envlpaster documentation built on May 29, 2017, 3:31 p.m.

Embedding an R snippet on your website

Add the following code to your website.

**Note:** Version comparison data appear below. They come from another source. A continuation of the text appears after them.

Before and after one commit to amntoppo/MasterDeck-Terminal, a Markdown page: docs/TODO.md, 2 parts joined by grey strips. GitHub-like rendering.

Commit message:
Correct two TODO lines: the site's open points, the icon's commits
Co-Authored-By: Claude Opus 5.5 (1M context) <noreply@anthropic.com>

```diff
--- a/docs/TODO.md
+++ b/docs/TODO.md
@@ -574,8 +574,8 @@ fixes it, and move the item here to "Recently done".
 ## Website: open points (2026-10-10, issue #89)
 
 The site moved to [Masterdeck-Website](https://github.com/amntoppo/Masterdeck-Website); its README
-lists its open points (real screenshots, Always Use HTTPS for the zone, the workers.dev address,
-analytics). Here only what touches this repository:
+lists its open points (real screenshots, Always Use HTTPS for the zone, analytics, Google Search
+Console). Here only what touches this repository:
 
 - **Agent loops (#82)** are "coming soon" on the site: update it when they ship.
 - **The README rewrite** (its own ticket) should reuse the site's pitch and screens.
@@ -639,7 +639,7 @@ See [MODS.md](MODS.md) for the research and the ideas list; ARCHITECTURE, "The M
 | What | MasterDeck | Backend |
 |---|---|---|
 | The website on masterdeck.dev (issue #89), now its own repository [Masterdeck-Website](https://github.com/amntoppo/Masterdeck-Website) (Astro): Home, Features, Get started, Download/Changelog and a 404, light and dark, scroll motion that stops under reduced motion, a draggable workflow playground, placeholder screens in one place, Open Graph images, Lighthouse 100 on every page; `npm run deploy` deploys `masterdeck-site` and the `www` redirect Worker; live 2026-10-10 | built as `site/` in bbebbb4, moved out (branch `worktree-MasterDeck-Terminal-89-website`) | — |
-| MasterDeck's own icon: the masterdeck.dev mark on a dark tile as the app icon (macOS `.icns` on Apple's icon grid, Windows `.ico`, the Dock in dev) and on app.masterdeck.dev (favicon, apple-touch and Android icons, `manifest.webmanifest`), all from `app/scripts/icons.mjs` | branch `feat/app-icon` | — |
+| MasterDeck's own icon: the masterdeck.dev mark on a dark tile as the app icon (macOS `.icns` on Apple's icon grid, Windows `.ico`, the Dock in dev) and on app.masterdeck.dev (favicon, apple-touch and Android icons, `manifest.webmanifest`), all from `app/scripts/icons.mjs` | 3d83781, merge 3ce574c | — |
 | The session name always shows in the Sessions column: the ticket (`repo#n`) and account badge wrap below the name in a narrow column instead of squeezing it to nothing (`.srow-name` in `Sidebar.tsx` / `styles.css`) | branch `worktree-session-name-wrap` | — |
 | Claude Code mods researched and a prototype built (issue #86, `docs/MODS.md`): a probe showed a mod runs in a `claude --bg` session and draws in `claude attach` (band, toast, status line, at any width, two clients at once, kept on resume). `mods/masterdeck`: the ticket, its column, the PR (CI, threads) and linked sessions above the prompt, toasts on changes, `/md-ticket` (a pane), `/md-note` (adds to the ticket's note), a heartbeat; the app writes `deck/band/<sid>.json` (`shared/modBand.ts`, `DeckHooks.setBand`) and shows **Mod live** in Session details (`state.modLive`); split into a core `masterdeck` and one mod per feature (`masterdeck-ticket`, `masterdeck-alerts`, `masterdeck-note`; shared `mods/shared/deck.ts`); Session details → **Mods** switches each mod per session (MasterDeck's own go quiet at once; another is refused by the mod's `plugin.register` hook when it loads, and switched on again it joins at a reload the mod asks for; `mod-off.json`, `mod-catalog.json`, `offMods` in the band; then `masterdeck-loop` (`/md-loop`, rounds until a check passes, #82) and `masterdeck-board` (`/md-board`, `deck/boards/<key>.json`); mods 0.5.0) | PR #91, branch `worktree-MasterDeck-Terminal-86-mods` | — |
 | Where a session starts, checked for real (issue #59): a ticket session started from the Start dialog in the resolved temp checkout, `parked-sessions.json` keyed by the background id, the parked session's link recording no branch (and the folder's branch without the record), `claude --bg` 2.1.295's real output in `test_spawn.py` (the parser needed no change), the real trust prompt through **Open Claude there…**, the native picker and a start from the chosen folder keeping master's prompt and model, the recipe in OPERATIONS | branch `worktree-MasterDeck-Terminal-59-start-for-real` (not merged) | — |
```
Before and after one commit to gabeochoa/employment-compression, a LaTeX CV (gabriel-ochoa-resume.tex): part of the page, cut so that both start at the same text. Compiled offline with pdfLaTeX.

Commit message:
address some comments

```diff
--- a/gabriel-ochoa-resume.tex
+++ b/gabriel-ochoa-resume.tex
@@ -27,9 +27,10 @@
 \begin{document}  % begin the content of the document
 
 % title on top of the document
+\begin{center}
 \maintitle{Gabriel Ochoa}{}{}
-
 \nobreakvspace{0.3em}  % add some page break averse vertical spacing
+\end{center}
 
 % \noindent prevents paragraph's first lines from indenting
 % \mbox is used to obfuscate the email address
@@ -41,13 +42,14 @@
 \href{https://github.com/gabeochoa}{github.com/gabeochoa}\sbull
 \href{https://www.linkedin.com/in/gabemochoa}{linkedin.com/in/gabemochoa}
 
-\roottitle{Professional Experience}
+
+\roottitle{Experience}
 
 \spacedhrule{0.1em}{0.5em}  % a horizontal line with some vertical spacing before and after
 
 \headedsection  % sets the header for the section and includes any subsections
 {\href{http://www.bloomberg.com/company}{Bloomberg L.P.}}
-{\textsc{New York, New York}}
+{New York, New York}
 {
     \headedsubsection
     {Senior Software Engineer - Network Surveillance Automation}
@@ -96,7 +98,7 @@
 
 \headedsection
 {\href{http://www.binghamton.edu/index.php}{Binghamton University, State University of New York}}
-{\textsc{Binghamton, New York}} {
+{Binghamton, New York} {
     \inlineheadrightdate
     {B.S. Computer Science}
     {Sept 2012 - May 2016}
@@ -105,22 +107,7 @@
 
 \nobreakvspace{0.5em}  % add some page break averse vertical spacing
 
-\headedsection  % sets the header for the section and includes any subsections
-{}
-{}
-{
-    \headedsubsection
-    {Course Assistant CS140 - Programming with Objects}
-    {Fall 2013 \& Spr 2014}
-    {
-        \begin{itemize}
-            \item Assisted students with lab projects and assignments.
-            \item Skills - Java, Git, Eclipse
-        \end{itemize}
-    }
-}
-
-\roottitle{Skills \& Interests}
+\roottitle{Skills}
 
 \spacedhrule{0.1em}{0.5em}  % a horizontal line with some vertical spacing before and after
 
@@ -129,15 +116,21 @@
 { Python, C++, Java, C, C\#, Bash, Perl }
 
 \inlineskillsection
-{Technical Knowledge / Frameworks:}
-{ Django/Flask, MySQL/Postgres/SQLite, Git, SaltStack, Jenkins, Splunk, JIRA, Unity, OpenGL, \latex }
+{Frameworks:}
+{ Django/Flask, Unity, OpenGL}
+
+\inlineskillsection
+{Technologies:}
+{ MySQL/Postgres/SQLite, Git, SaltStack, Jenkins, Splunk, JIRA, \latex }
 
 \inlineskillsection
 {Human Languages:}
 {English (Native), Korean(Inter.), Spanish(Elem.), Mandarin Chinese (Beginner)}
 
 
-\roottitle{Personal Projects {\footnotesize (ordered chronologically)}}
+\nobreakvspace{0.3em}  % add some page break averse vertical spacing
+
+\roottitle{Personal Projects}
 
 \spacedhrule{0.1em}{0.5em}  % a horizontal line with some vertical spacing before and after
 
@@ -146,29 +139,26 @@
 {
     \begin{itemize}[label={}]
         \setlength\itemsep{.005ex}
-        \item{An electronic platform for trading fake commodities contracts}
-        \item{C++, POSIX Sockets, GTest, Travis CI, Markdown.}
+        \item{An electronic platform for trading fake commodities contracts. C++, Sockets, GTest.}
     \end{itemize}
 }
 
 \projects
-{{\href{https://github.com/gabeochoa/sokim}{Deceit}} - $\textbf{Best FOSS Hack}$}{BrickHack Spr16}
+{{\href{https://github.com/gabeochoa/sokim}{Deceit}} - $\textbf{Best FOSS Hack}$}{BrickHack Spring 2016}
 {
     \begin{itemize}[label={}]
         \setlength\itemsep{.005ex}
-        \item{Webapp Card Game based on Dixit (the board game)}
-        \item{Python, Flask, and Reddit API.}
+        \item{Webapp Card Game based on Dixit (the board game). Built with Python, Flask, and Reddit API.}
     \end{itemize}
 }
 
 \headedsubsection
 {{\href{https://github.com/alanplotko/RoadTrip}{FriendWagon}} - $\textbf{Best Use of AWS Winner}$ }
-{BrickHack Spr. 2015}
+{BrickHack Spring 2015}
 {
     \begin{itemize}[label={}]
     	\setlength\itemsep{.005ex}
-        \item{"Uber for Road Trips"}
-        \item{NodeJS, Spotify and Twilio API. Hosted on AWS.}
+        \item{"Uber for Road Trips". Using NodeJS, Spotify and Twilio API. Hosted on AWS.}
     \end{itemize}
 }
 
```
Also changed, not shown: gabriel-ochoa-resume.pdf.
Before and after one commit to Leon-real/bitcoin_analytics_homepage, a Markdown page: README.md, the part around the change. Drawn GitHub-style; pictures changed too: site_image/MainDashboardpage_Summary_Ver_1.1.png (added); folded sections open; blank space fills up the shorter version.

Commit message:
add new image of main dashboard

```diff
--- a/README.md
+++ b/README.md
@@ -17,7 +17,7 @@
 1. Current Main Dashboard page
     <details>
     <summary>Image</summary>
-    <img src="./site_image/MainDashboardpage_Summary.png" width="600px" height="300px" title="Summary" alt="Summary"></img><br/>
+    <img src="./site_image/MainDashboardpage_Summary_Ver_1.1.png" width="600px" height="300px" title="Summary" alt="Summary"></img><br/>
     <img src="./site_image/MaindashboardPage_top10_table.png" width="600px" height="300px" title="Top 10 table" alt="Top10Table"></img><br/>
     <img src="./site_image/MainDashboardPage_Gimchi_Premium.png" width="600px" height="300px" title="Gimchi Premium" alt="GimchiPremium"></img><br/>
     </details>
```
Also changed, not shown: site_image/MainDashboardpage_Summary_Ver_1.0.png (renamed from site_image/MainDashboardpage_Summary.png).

For more information on customizing the embed code, read Embedding Snippets.